Records shown below:

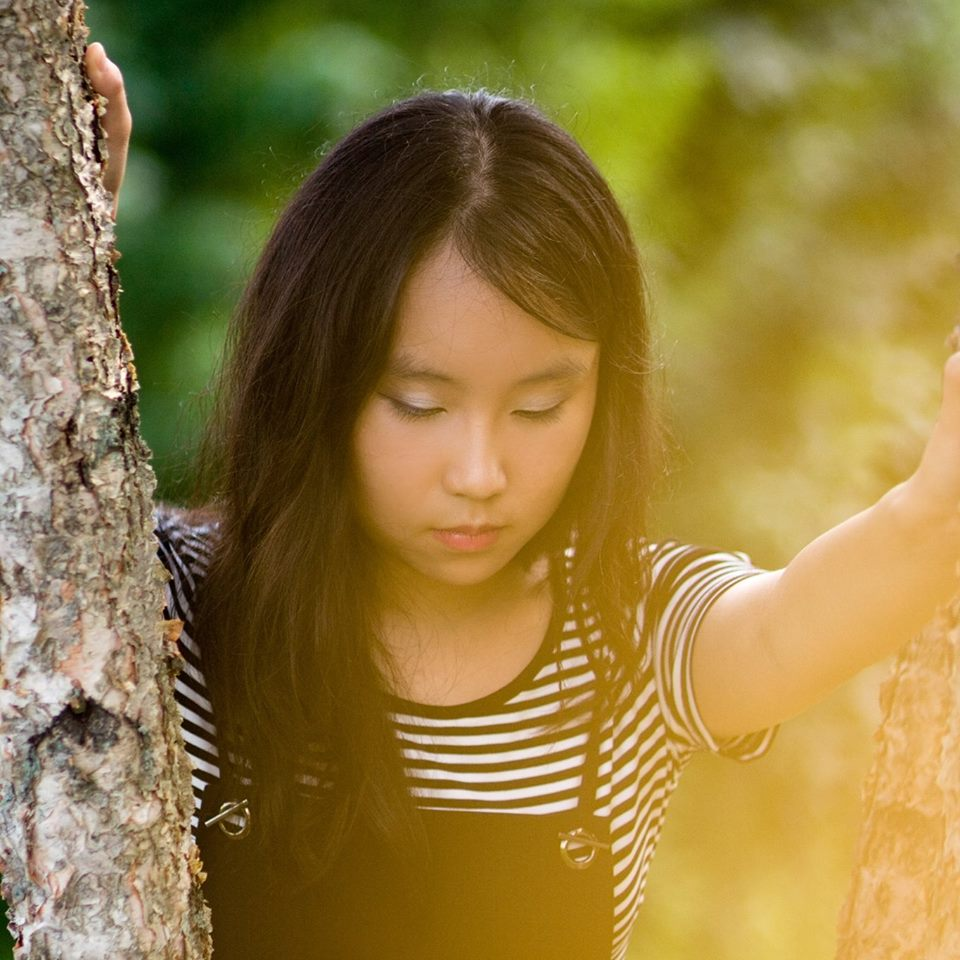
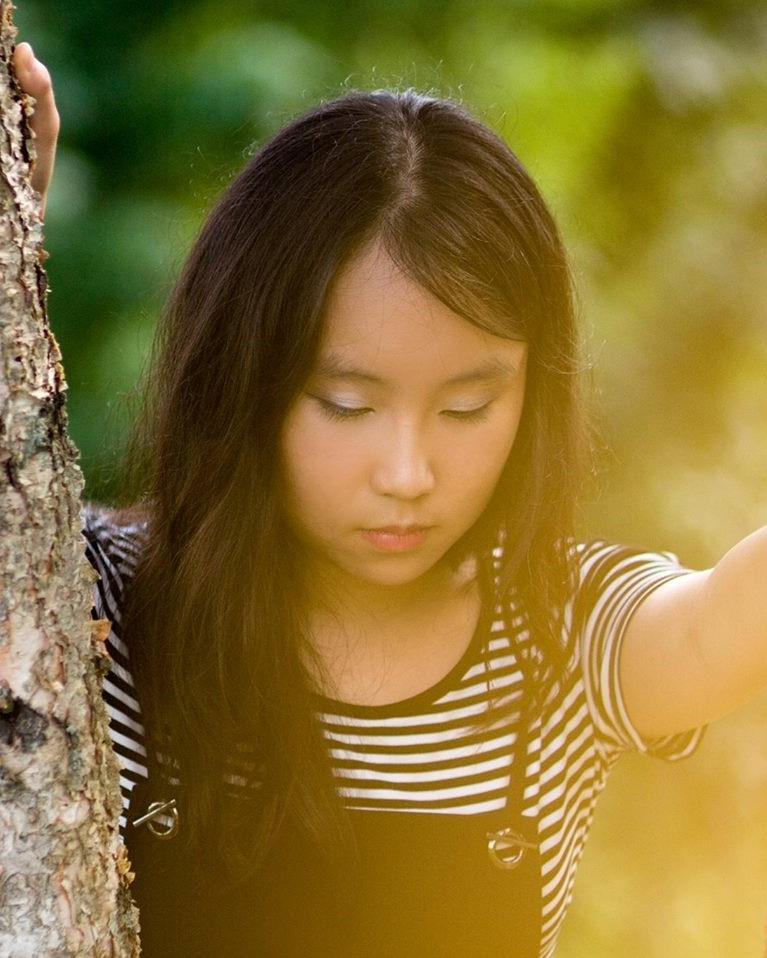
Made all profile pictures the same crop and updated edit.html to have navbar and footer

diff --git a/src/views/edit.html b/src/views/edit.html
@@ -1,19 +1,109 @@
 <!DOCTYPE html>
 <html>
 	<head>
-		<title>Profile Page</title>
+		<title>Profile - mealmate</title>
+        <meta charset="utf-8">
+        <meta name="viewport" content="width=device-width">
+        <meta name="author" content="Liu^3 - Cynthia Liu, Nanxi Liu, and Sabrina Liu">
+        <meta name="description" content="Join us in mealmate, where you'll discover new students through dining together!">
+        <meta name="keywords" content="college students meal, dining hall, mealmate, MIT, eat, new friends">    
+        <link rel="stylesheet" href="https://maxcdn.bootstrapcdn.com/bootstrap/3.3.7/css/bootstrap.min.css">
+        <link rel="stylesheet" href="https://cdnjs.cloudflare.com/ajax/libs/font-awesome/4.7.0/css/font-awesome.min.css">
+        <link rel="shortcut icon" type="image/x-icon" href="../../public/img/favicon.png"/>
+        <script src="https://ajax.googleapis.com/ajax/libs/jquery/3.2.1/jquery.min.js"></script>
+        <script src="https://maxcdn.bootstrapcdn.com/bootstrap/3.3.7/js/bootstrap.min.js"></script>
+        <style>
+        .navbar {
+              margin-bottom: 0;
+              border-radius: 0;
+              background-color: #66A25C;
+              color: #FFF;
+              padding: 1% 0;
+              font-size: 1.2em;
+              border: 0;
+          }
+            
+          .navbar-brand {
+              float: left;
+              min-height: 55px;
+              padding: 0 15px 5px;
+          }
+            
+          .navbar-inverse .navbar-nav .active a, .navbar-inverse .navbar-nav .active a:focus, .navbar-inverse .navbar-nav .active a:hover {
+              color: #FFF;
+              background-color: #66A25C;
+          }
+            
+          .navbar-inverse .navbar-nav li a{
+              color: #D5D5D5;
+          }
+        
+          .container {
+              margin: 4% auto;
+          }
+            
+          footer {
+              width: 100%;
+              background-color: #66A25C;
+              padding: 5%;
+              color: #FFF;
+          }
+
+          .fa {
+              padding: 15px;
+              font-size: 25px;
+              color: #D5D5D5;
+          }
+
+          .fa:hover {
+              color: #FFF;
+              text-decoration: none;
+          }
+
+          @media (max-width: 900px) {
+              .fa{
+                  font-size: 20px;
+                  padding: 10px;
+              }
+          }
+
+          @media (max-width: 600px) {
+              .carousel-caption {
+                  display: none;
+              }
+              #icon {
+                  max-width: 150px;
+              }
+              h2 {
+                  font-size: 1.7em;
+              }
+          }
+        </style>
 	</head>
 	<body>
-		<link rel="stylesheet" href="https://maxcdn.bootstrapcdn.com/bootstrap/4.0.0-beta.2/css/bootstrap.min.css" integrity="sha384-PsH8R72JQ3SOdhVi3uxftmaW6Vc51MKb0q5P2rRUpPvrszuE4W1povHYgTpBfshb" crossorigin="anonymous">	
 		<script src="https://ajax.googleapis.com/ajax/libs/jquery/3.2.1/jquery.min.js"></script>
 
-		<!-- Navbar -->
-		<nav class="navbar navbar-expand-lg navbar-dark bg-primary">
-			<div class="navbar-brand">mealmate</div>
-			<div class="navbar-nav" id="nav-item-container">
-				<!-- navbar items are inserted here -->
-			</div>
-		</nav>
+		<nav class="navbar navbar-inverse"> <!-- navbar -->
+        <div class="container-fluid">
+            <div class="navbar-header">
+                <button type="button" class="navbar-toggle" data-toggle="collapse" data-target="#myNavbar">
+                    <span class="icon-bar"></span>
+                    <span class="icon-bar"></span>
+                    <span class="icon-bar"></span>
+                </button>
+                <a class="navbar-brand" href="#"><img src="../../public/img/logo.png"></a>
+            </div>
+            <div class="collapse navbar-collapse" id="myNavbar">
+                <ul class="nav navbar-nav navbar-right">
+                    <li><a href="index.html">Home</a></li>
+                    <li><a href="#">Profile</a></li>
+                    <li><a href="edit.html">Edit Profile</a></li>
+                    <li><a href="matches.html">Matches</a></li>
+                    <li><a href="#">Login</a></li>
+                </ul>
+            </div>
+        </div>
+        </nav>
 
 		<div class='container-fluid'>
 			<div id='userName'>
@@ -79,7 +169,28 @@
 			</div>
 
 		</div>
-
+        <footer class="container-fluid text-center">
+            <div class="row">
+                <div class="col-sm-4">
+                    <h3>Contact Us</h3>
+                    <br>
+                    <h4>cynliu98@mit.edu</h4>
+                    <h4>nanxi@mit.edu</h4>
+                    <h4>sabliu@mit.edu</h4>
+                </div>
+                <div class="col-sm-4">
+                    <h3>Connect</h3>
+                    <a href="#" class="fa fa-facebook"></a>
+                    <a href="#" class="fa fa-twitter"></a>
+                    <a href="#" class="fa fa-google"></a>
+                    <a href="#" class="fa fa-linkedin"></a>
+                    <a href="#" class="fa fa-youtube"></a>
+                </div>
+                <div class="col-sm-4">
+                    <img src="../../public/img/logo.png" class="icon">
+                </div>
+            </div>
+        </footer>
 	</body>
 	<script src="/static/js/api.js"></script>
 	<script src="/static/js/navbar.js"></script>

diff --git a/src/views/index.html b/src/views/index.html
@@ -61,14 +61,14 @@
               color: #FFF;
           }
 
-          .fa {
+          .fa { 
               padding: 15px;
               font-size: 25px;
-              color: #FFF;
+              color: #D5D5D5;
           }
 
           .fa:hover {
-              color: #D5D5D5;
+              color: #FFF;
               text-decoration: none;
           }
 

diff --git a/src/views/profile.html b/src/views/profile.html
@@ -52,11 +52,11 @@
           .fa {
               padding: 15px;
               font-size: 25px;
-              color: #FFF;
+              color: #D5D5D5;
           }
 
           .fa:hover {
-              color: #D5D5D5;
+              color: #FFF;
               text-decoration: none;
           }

End of Records shown.

Problem description >> Scan the data above for the word "meta". Copy every line in which it is found.

Answer section >>
+        <meta charset="utf-8">
+        <meta name="viewport" content="width=device-width">
+        <meta name="author" content="Liu^3 - Cynthia Liu, Nanxi Liu, and Sabrina Liu">
+        <meta name="description" content="Join us in mealmate, where you'll discover new students through dining together!">
+        <meta name="keywords" content="college students meal, dining hall, mealmate, MIT, eat, new friends">    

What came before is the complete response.